A place for educators to find thought-provoking news, conversation and support for those who care about diversity, equal opportunity and respect for differences in schools
At my school, we often call a student’s misbehavior a “poor choice.” A staff member suggested that the phrase unintentionally promotes a bias against the poor. I appreciated that insight. Wouldn’t it be much more accurate—and equally effective—to say, “That choice was disrespectful,” or “The choice you made disrupted our learning?”
Sonia is a quiet girl with a shy smile who never raises her hand in my class. Recently, she told me that she is bisexual.
Sonia shared this during a conflict resolution meeting conducted for her and another girl in the class, Katie. She had a crush on Katie and had been pursuing her through frequent text messages. Sonia had persisted even though Katie had made it clear she only wanted to be friends. At the end of our meeting, Sonia agreed to stop texting Katie. By the end of the day they appeared to be friends again.
This week reminded us of two pioneering women in aviation. The nation mourned the death of Sally Ride, the first American woman in space.
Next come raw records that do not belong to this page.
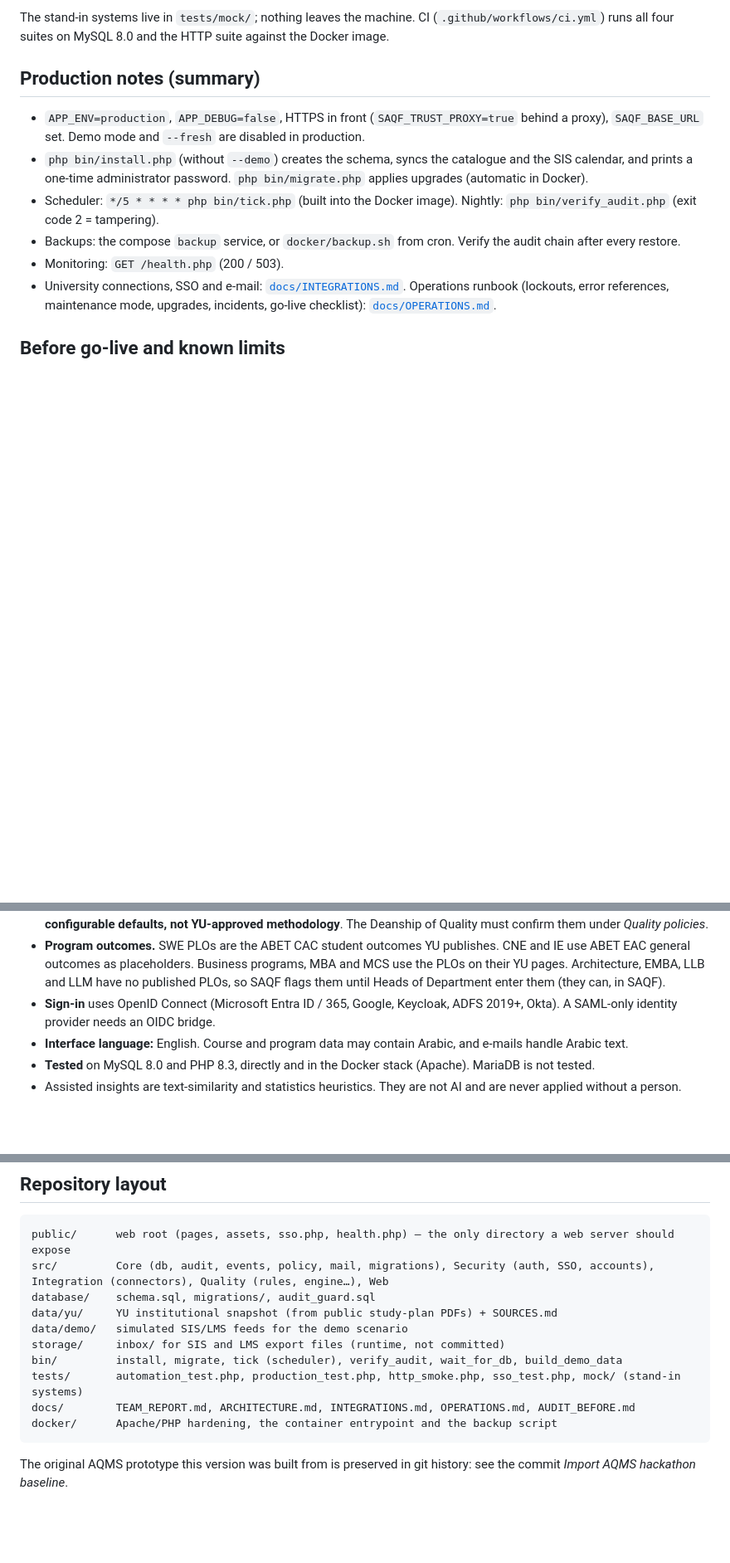
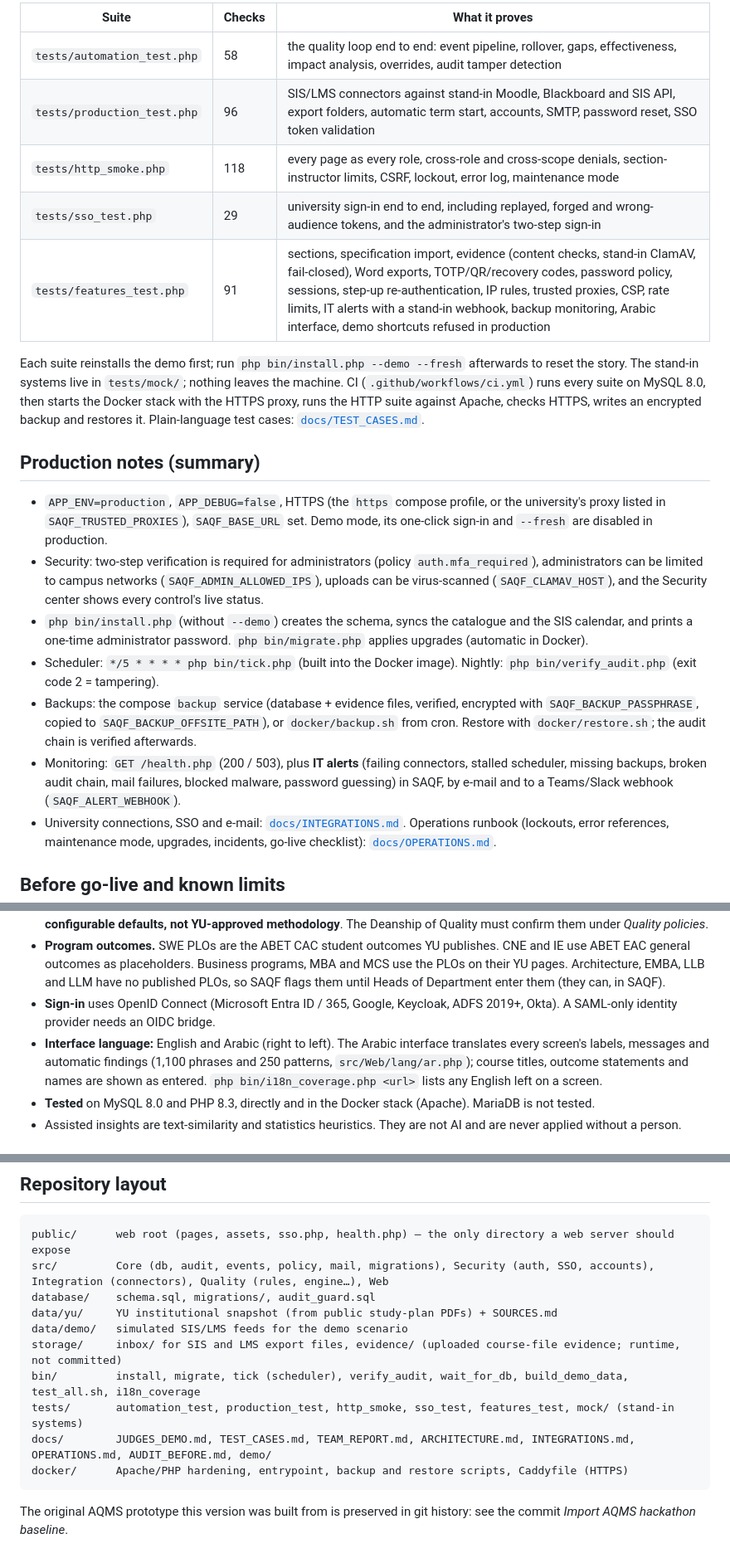
Before and after one commit to javaisevil/SAQF, a Markdown page: README.md, 3 parts joined by grey strips. Shown at 83% size. Drawn GitHub-style; blank space fills up the shorter version.

````diff
--- a/README.md
+++ b/README.md
@@ -134,14 +142,23 @@ php bin/install.php --demo --fresh                                      # reset
 ```
 
-The stand-in systems live in `tests/mock/`; nothing leaves the machine. CI (`.github/workflows/ci.yml`) runs all four suites on MySQL 8.0 and the HTTP suite against the Docker image.
+| Suite | Checks | What it proves |
+|---|---|---|
+| `tests/automation_test.php` | 58 | the quality loop end to end: event pipeline, rollover, gaps, effectiveness, impact analysis, overrides, audit tamper detection |
+| `tests/production_test.php` | 96 | SIS/LMS connectors against stand-in Moodle, Blackboard and SIS API, export folders, automatic term start, accounts, SMTP, password reset, SSO token validation |
+| `tests/http_smoke.php` | 118 | every page as every role, cross-role and cross-scope denials, section-instructor limits, CSRF, lockout, error log, maintenance mode |
+| `tests/sso_test.php` | 29 | university sign-in end to end, including replayed, forged and wrong-audience tokens, and the administrator's two-step sign-in |
+| `tests/features_test.php` | 91 | sections, specification import, evidence (content checks, stand-in ClamAV, fail-closed), Word exports, TOTP/QR/recovery codes, password policy, sessions, step-up re-authentication, IP rules, trusted proxies, CSP, rate limits, IT alerts with a stand-in webhook, backup monitoring, Arabic interface, demo shortcuts refused in production |
+
+Each suite reinstalls the demo first; run `php bin/install.php --demo --fresh` afterwards to reset the story. The stand-in systems live in `tests/mock/`; nothing leaves the machine. CI (`.github/workflows/ci.yml`) runs every suite on MySQL 8.0, then starts the Docker stack with the HTTPS proxy, runs the HTTP suite against Apache, checks HTTPS, writes an encrypted backup and restores it. Plain-language test cases: [`docs/TEST_CASES.md`](docs/TEST_CASES.md).
 
 ## Production notes (summary)
 
-- `APP_ENV=production`, `APP_DEBUG=false`, HTTPS in front (`SAQF_TRUST_PROXY=true` behind a proxy), `SAQF_BASE_URL` set. Demo mode and `--fresh` are disabled in production.
+- `APP_ENV=production`, `APP_DEBUG=false`, HTTPS (the `https` compose profile, or the university's proxy listed in `SAQF_TRUSTED_PROXIES`), `SAQF_BASE_URL` set. Demo mode, its one-click sign-in and `--fresh` are disabled in production.
+- Security: two-step verification is required for administrators (policy `auth.mfa_required`), administrators can be limited to campus networks (`SAQF_ADMIN_ALLOWED_IPS`), uploads can be virus-scanned (`SAQF_CLAMAV_HOST`), and the Security center shows every control's live status.
 - `php bin/install.php` (without `--demo`) creates the schema, syncs the catalogue and the SIS calendar, and prints a one-time administrator password. `php bin/migrate.php` applies upgrades (automatic in Docker).
 - Scheduler: `*/5 * * * * php bin/tick.php` (built into the Docker image). Nightly: `php bin/verify_audit.php` (exit code 2 = tampering).
-- Backups: the compose `backup` service, or `docker/backup.sh` from cron. Verify the audit chain after every restore.
-- Monitoring: `GET /health.php` (200 / 503).
+- Backups: the compose `backup` service (database + evidence files, verified, encrypted with `SAQF_BACKUP_PASSPHRASE`, copied to `SAQF_BACKUP_OFFSITE_PATH`), or `docker/backup.sh` from cron. Restore with `docker/restore.sh`; the audit chain is verified afterwards.
+- Monitoring: `GET /health.php` (200 / 503), plus **IT alerts** (failing connectors, stalled scheduler, missing backups, broken audit chain, mail failures, blocked malware, password guessing) in SAQF, by e-mail and to a Teams/Slack webhook (`SAQF_ALERT_WEBHOOK`).
 - University connections, SSO and e-mail: [`docs/INTEGRATIONS.md`](docs/INTEGRATIONS.md). Operations runbook (lockouts, error references, maintenance mode, upgrades, incidents, go-live checklist): [`docs/OPERATIONS.md`](docs/OPERATIONS.md).
 
 ## Before go-live and known limits
@@ -150,7 +167,7 @@ The stand-in systems live in `tests/mock/`; nothing leaves the machine. CI (`.gi
 - **Policies need approval.** The achievement method (threshold 70%, default target 70%) and other thresholds are **configurable defaults, not YU-approved methodology**. The Deanship of Quality must confirm them under *Quality policies*.
 - **Program outcomes.** SWE PLOs are the ABET CAC student outcomes YU publishes. CNE and IE use ABET EAC general outcomes as placeholders. Business programs, MBA and MCS use the PLOs on their YU pages. Architecture, EMBA, LLB and LLM have no published PLOs, so SAQF flags them until Heads of Department enter them (they can, in SAQF).
 - **Sign-in** uses OpenID Connect (Microsoft Entra ID / 365, Google, Keycloak, ADFS 2019+, Okta). A SAML-only identity provider needs an OIDC bridge.
-- **Interface language:** English. Course and program data may contain Arabic, and e-mails handle Arabic text.
+- **Interface language:** English and Arabic (right to left). The Arabic interface translates every screen's labels, messages and automatic findings (1,100 phrases and 250 patterns, `src/Web/lang/ar.php`); course titles, outcome statements and names are shown as entered. `php bin/i18n_coverage.php <url>` lists any English left on a screen.
 - **Tested** on MySQL 8.0 and PHP 8.3, directly and in the Docker stack (Apache). MariaDB is not tested.
 - Assisted insights are text-similarity and statistics heuristics. They are not AI and are never applied without a person.
 
@@ -174,11 +191,11 @@ src/         Core (db, audit, events, policy, mail, migrations), Security (auth,
 database/    schema.sql, migrations/, audit_guard.sql
 data/yu/     YU institutional snapshot (from public study-plan PDFs) + SOURCES.md
 data/demo/   simulated SIS/LMS feeds for the demo scenario
-storage/     inbox/ for SIS and LMS export files (runtime, not committed)
-bin/         install, migrate, tick (scheduler), verify_audit, wait_for_db, build_demo_data
-tests/       automation_test.php, production_test.php, http_smoke.php, sso_test.php, mock/ (stand-in systems)
-docs/        TEAM_REPORT.md, ARCHITECTURE.md, INTEGRATIONS.md, OPERATIONS.md, AUDIT_BEFORE.md
-docker/      Apache/PHP hardening, the container entrypoint and the backup script
+storage/     inbox/ for SIS and LMS export files, evidence/ (uploaded course-file evidence; runtime, not committed)
+bin/         install, migrate, tick (scheduler), verify_audit, wait_for_db, build_demo_data, test_all.sh, i18n_coverage
+tests/       automation_test, production_test, http_smoke, sso_test, features_test, mock/ (stand-in systems)
+docs/        JUDGES_DEMO.md, TEST_CASES.md, TEAM_REPORT.md, ARCHITECTURE.md, INTEGRATIONS.md, OPERATIONS.md, AUDIT_BEFORE.md, demo/
+docker/      Apache/PHP hardening, entrypoint, backup and restore scripts, Caddyfile (HTTPS)
 ```
 
 The original AQMS prototype this version was built from is preserved in git history: see the commit *Import AQMS hackathon baseline*.
````
Also changed, not shown: other parts of README.md (+46 -38 lines).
At the same time, many of us celebrated the 115th birthday of Amelia Earhart.
As teachers, we hear almost daily that we “must meet the students where they are.” It is a core tenant, a sacred truth offered as a key to successfully unlocking the hearts and minds of even the most reluctant learners.
My ninth-grade Spanish students resisted my assignment to write about their cultures.
“My family doesn’t have any cultural traditions,” one said.
“My culture is that I’m just normal,” added another.
“I don’t have a culture,” said another.
The face of America is changing.
In 40 years, the United States will become a minority-majority nation – a remarkable milestone for a country that already boasts one of the most religiously, ethnically and racially diverse societies in the world.
But you wouldn’t know it looking at our nation’s schools. Census and school data tell a very different story.
Ms. Simmons had two first-grade boys by the arms.
“Fighting in the bathroom,” she said. “Send them home.”
It’s the second week of day camp hosted at our school. The policy is strict: Two strikes and you’re out.
On the one hand, it makes sense. It’s summer camp. Camp should be safe and enjoyable for all children. It’s hard to feel comfortable when you’re worried there might be a fight. There’s no mandate for children to be here. It’s optional and a privilege.
Our staff took an in-service afternoon to design a new approach to Ramadan. It wasn’t for a teaching unit, but out of consideration for the more than 30 Muslim students in our school. During this period of religious observance, which requires fasting, these students were directed to the cafeteria at lunchtime as usual. Some took refuge in the media center, but most suffered in the cafeteria.